Is this the sort of place where you can come with your awkward or controversial questions?
I hope so! Although each time we meet there is one main question, so it’s not a free-for-all. I’ve never seen a full-on fight, everyone is very polite. We have a few simple ground rules that prevent the conversation ending up in the usual dead ends.
Do you need to be an intellectual or “highly-educated” to come along? Is this for nerds or those with theological training?
I tell speakers to aim at a general non-specialised audience at undergraduate level. As I mentioned, the vision of the original cafe meetings is to make academic learning accessible, and we have to be realistic about how that can be done.
Not every brilliant idea can be explained to a child, although maybe we should keep trying!
Do you ever find speakers come along who have a different theology or world view to that of yourself?
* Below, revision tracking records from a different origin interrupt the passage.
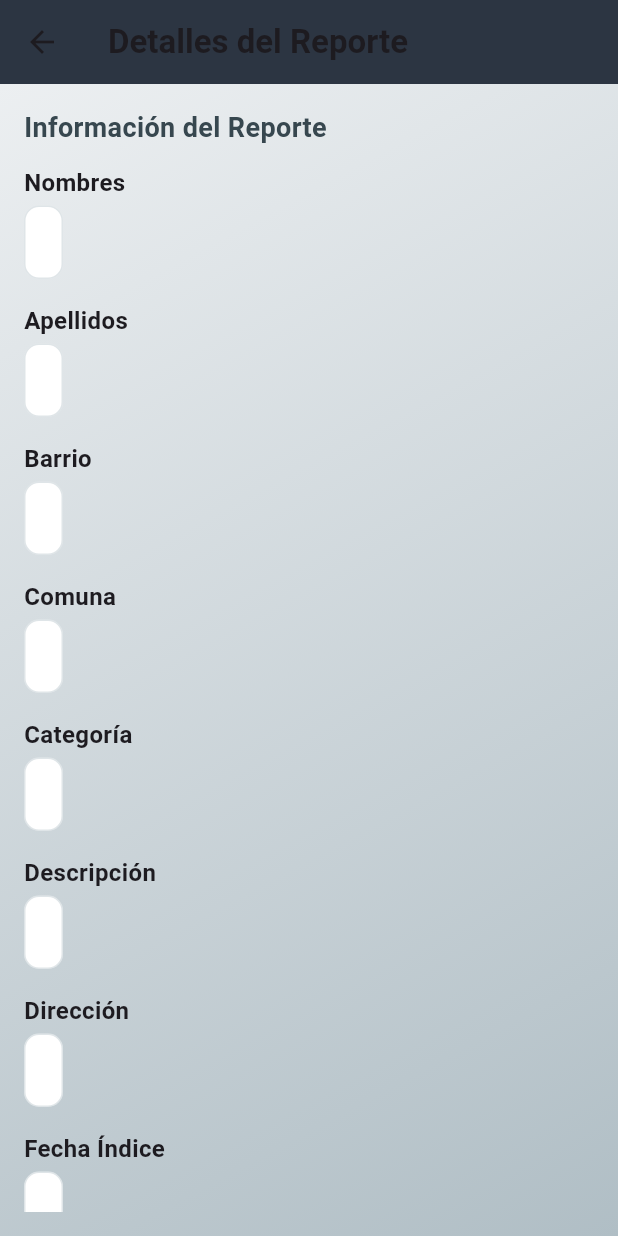
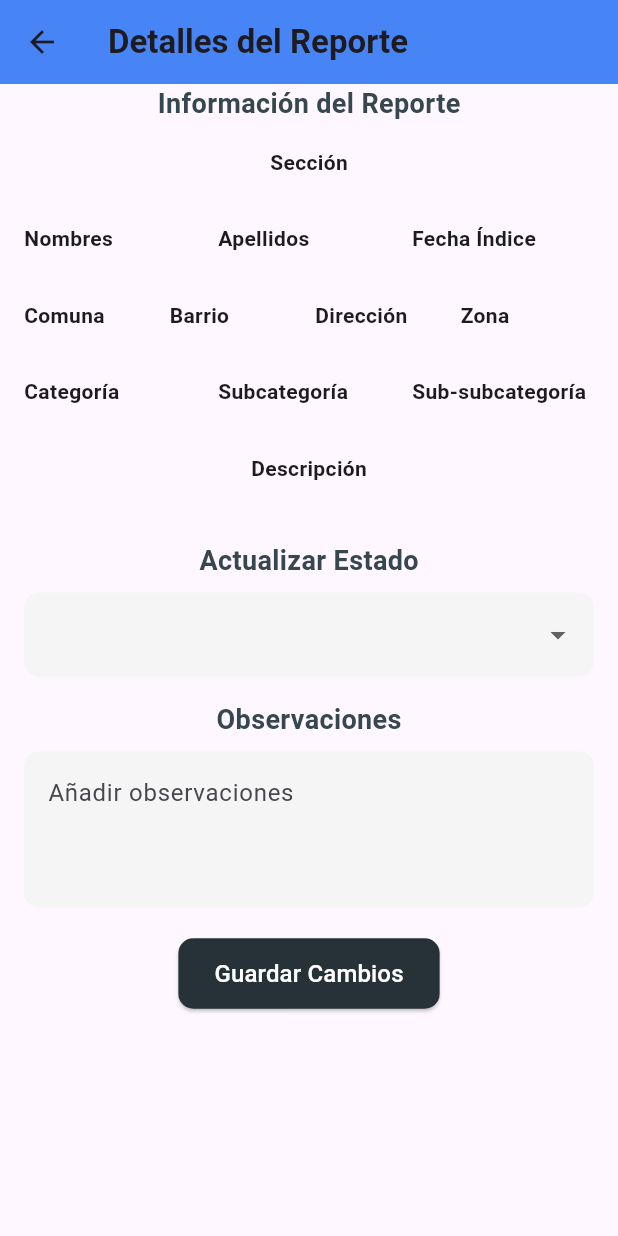
Before and after one commit to QCarlos-02/Sivigila, a Flutter app: the DetallesReporteScreen screen opened directly with empty values, on a phone screen of 412 x 824 dp. Run offline on Flutter 3.47's test engine with Material 3 defaults, Android fonts, the phone set to English and light mode, and no system bars; our stand-ins replace cloud_firestore, firebase_auth, firebase_core, flutter_secure_storage, get, get_storage; accounts and stored records are empty.

Commit message:
Se mejora la interfaz detalle del reporte

```diff
--- a/lib/Admin/pages/DetallesReportes.dart
+++ b/lib/Admin/pages/DetallesReportes.dart
@@ -34,47 +34,63 @@ class _DetallesReporteScreenState extends State<DetallesReporteScreen> {
 
   @override
   Widget build(BuildContext context) {
-    final double screenWidth = MediaQuery.of(context).size.width;
-    final bool isMobile = screenWidth < 600;
-
     return Scaffold(
       appBar: AppBar(
         title: const Text(
           'Detalles del Reporte',
           style: TextStyle(fontWeight: FontWeight.bold),
         ),
-        backgroundColor: Colors.blueGrey[900],
+        backgroundColor: Colors.blueAccent,
         elevation: 4,
       ),
-      body: Container(
-        decoration: BoxDecoration(
-          gradient: LinearGradient(
-            colors: [Colors.blueGrey.shade50, Colors.blueGrey.shade200],
-            begin: Alignment.topLeft,
-            end: Alignment.bottomRight,
-          ),
-        ),
-        padding: EdgeInsets.all(isMobile ? 16.0 : 32.0),
-        child: SingleChildScrollView(
-          child: Column(
-            crossAxisAlignment: CrossAxisAlignment.start,
+      body: Padding(
+        padding: const EdgeInsets.symmetric(
+            horizontal: 16.0), // Espacio lateral añadido
+        child: ListView(
+          // Cambiado a ListView para desplazamiento vertical
           children: [
             _buildSectionTitle('Información del Reporte'),
-              const SizedBox(height: 12),
-              _buildReadOnlyField('Nombres', widget.reporte.nombres),
-              _buildReadOnlyField('Apellidos', widget.reporte.apellidos),
-              _buildReadOnlyField('Barrio', widget.reporte.barrio),
-              _buildReadOnlyField('Comuna', widget.reporte.comuna),
-              _buildReadOnlyField('Categoría', widget.reporte.categoria),
-              _buildReadOnlyField('Descripción', widget.reporte.descripcion),
-              _buildReadOnlyField('Dirección', widget.reporte.direccion),
-              _buildReadOnlyField('Fecha Índice', widget.reporte.fecha),
-              _buildReadOnlyField('Sección', widget.reporte.seccion),
-              _buildReadOnlyField('Subcategoría', widget.reporte.subcategoria),
-              _buildReadOnlyField(
-                  'Sub-subcategoría', widget.reporte.subsubcategoria),
-              _buildReadOnlyField('Zona', widget.reporte.zona),
-              const SizedBox(height: 16),
+            const SizedBox(height: 16), // Espacio entre título y contenido
+            Center(
+              // Centramos la sección
+              child: _buildPlainTextField('Sección', widget.reporte.seccion),
+            ),
+            const SizedBox(height: 8), // Espacio entre filas
+            _buildInformationRow(
+              'Nombres',
+              widget.reporte.nombres,
+              'Apellidos',
+              widget.reporte.apellidos,
+              'Fecha Índice',
+              widget.reporte.fecha,
+            ),
+            const SizedBox(height: 8), // Espacio entre filas
+            _buildInformationRow(
+              'Comuna',
+              widget.reporte.comuna,
+              'Barrio',
+              widget.reporte.barrio,
+              'Dirección',
+              widget.reporte.direccion,
+              'Zona',
+              widget.reporte.zona,
+            ),
+            const SizedBox(height: 8), // Espacio entre filas
+            _buildInformationRow(
+              'Categoría',
+              widget.reporte.categoria,
+              'Subcategoría',
+              widget.reporte.subcategoria,
+              'Sub-subcategoría',
+              widget.reporte.subsubcategoria,
+            ),
+            const SizedBox(height: 8), // Espacio entre filas
+            Center(
+              // Centramos la Descripción
+              child: _buildPlainTextField(
+                  'Descripción', widget.reporte.descripcion),
+            ),
+            const SizedBox(height: 16), // Espacio antes de la siguiente sección
             _buildSectionTitle('Actualizar Estado'),
             const SizedBox(height: 8),
             _buildDropdownField('Estado', estadoSeleccionado),
@@ -95,9 +111,9 @@ class _DetallesReporteScreenState extends State<DetallesReporteScreen> {
                 },
                 style: ElevatedButton.styleFrom(
                   backgroundColor: Colors.blueGrey[900],
-                    padding: EdgeInsets.symmetric(
-                      horizontal: isMobile ? 24 : 32,
-                      vertical: isMobile ? 12 : 16,
+                  padding: const EdgeInsets.symmetric(
+                    horizontal: 24,
+                    vertical: 12,
                   ),
                   shape: RoundedRectangleBorder(
                     borderRadius: BorderRadius.circular(10),
@@ -112,46 +128,65 @@ class _DetallesReporteScreenState extends State<DetallesReporteScreen> {
           ],
         ),
       ),
-      ),
+    );
+  }
+
+  Widget _buildInformationRow(String label1, String value1,
+      [String? label2,
+      String? value2,
+      String? label3,
+      String? value3,
+      String? label4,
+      String? value4]) {
+    return Row(
+      mainAxisSize: MainAxisSize
+          .min, // Se asegura de que la fila no se expanda más de lo necesario
+      mainAxisAlignment: MainAxisAlignment.spaceBetween,
+      children: [
+        Expanded(child: _buildPlainTextField(label1, value1)),
+        const SizedBox(width: 8), // Espacio reducido entre columnas
+        if (label2 != null && value2 != null)
+          Expanded(child: _buildPlainTextField(label2, value2)),
+        if (label3 != null && value3 != null)
+          const SizedBox(width: 8), // Espacio reducido entre columnas
+        if (label3 != null && value3 != null)
+          Expanded(child: _buildPlainTextField(label3, value3)),
+        if (label4 != null && value4 != null)
+          const SizedBox(width: 8), // Espacio reducido entre columnas
+        if (label4 != null && value4 != null)
+          Expanded(child: _buildPlainTextField(label4, value4)),
+      ],
     );
   }
 
   Widget _buildSectionTitle(String title) {
-    return Text(
+    return Center(
+      // Centramos el título
+      child: Text(
         title,
         style: TextStyle(
           fontSize: 18,
           fontWeight: FontWeight.bold,
           color: Colors.blueGrey[800],
         ),
+      ),
     );
   }
 
-  Widget _buildReadOnlyField(String label, String value) {
-    return Padding(
-      padding: const EdgeInsets.only(bottom: 16.0),
-      child: Column(
+  Widget _buildPlainTextField(String label, String value) {
+    return Column(
       crossAxisAlignment: CrossAxisAlignment.start,
       children: [
         Text(
           label,
-            style: const TextStyle(fontWeight: FontWeight.bold, fontSize: 16),
+          style: const TextStyle(fontWeight: FontWeight.bold, fontSize: 14),
         ),
-          const SizedBox(height: 4),
-          Container(
-            padding: const EdgeInsets.all(12.0),
-            decoration: BoxDecoration(
-              color: Colors.white,
-              borderRadius: BorderRadius.circular(10),
-              border: Border.all(color: Colors.blueGrey.withOpacity(0.2)),
-            ),
-            child: Text(
+        const SizedBox(height: 2),
+        Text(
           value,
-              style: const TextStyle(fontSize: 16, color: Colors.black87),
-            ),
+          style: const TextStyle(fontSize: 14, color: Colors.black87),
         ),
       ],
-      ),
     );
   }
 
@@ -160,7 +195,7 @@ class _DetallesReporteScreenState extends State<DetallesReporteScreen> {
       value: value,
       decoration: InputDecoration(
         filled: true,
-        fillColor: Colors.white,
+        fillColor: Colors.grey[100],
         border: OutlineInputBorder(
           borderRadius: BorderRadius.circular(10),
           borderSide: BorderSide.none,
@@ -172,7 +207,7 @@ class _DetallesReporteScreenState extends State<DetallesReporteScreen> {
           value: estado,
           child: Text(
             estado,
-            style: const TextStyle(color: Colors.black87),
+            style: const TextStyle(color: Colors.black87, fontSize: 14),
           ),
         );
       }).toList(),
@@ -189,7 +224,7 @@ class _DetallesReporteScreenState extends State<DetallesReporteScreen> {
       controller: controller,
       decoration: InputDecoration(
         filled: true,
-        fillColor: Colors.white,
+        fillColor: Colors.grey[100],
         hintText: 'Añadir observaciones',
         border: OutlineInputBorder(
           borderRadius: BorderRadius.circular(10),
```
Lines whose indentation alone changed are shown as unchanged.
If you feel a speaker is saying something which is fundamentally wrong, do you call them out?
Simon Hall: I have occasionally asked people to speak and I genuinely don’t know what they’re going to say, I just trust their wisdom, experience and character. I have also invited a speaker that I disagreed with. Part of CT is opening up space to say that it’s OK to not know what we think about certain things, or even to disagree. The Bible is not completely clear on everything.
Lastly, who’ve you got lined up for 2020?
We have two people coming so far this year. Stephen Williams is an expert in bioethics who will be speaking on what AI can teach us about the soul. And Noel Moules will be coming to say whether or not Christianity has something to say about the climate crisis.